“Lacraia: is a most fitting overture. This song showcases Vanderlei Pereira’s drums and Café’s percussion in rare form. The horn section, composed by Steve Sacks, Rick Savage, Aaron Heick and David Sacks, has full dominance through most of this song. When Romero Lubambo’s acoustic guitar takes over, the mood smoothly shifts into another direction. Swinging back and forth from progressive jazz to samba, Kimson skillfully captures your attention for the rest of the CD. “Ubatuba” itself is a more relaxed soft samba clearly intended to convey a bossa-nova feeling. The arrangement and Kimson’s performance will most likely make you think of some of Cesar Camargo Mariano’s arrangements for the great Elis Regina. With “Mercado Modelo,” Kimson reminisces of the time he spent in Recife. His accordion and Steve Sacks’s flutes transport you to any city market in northeast Brazil. Paquito D’Rivera’s clarinet solo enriches “Rice & Beans,” a samba-choro like the ones we are used to hearing from Pixinguinha. Kimson, like in Luiz Simas’s New Chorinhos from Brazil, carries forward a Brazilian musical legacy. Once again, the rich imagery Kimson attains with his music is highlighted as his fingers glide on the ivory in “Camburí.” Like a gentle breeze, “Camburí” harmonizes nature and music. This constant balance is the focus in Ubatuba. Even when Kimson chooses the Brazilian Lady of Jazz, Leny Andrade, to join in the only vocal number in this majestic release, his choice could not have been any better. “Considerando,” by Edu Lobo and Capinam, is one of those songs that will haunt you forever. Leny’s smoky voice and Kimson’s crystal piano blend in a most perfect combination.

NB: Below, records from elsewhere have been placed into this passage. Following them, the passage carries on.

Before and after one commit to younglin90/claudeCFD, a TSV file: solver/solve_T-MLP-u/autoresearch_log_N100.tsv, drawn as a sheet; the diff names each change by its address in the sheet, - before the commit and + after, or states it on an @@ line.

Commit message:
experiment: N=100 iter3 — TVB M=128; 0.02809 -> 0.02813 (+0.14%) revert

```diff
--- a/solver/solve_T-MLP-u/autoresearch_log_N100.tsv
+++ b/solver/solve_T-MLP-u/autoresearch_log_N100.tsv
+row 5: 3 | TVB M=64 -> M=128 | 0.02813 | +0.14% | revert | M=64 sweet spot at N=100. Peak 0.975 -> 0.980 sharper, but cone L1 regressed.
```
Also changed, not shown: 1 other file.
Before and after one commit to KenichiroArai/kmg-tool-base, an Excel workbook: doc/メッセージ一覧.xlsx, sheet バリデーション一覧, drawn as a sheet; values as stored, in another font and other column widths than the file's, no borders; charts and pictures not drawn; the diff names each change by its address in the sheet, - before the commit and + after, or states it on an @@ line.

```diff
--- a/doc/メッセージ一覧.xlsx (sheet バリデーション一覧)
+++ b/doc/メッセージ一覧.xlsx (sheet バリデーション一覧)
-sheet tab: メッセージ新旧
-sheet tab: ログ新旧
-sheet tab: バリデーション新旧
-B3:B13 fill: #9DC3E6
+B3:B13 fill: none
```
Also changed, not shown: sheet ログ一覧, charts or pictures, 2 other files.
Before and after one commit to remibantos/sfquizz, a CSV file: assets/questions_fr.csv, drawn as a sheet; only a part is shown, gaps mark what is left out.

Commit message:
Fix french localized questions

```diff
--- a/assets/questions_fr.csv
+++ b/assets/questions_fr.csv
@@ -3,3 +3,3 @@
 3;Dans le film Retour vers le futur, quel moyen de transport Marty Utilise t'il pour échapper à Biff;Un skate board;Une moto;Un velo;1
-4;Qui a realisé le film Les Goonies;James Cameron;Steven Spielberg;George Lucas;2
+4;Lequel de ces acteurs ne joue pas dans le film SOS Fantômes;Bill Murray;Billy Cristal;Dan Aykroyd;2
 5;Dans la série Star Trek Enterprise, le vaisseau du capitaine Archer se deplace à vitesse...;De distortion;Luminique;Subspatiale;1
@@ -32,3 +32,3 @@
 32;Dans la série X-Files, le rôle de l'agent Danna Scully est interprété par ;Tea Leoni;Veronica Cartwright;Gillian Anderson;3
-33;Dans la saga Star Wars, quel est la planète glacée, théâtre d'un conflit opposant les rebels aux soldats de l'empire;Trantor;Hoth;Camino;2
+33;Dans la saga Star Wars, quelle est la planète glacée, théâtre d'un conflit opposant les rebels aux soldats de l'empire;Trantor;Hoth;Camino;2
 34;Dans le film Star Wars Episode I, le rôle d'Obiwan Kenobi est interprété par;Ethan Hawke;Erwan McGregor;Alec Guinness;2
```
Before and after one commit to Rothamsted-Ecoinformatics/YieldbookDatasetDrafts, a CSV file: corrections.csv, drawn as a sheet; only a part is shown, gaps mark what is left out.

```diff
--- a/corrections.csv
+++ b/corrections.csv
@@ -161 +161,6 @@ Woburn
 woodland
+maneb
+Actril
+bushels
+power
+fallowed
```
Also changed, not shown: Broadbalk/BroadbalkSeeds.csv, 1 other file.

Ubatuba is a rare paragon in Brazilian instrumental music. The evocative images and Kimson’s stirringly heartfelt performances are a consummate portrait of the Brazilian soul.

If Ubatuba is not distributed where you live, please search online vendors. Kimson Plaut died November 17, 2001.


Kimson Plaut
LPC 01/96 (1996)
Time: 49’55”


All tracks by Kimson Plaut, except where noted.

  1. Lacraia
  2. Ubatuba
  3. Mercado Modelo
  4. Rice & Beans (Feijão com Arroz)
  5. Camburí
  6. Porto de Galinhas
  7. Luquillo
  8. Considerando (Edu Lobo – Capinam) w/ Leny Andrade
  9. Samba Queens

A modified version of this review first appeared in Luna Kafé, February 1998.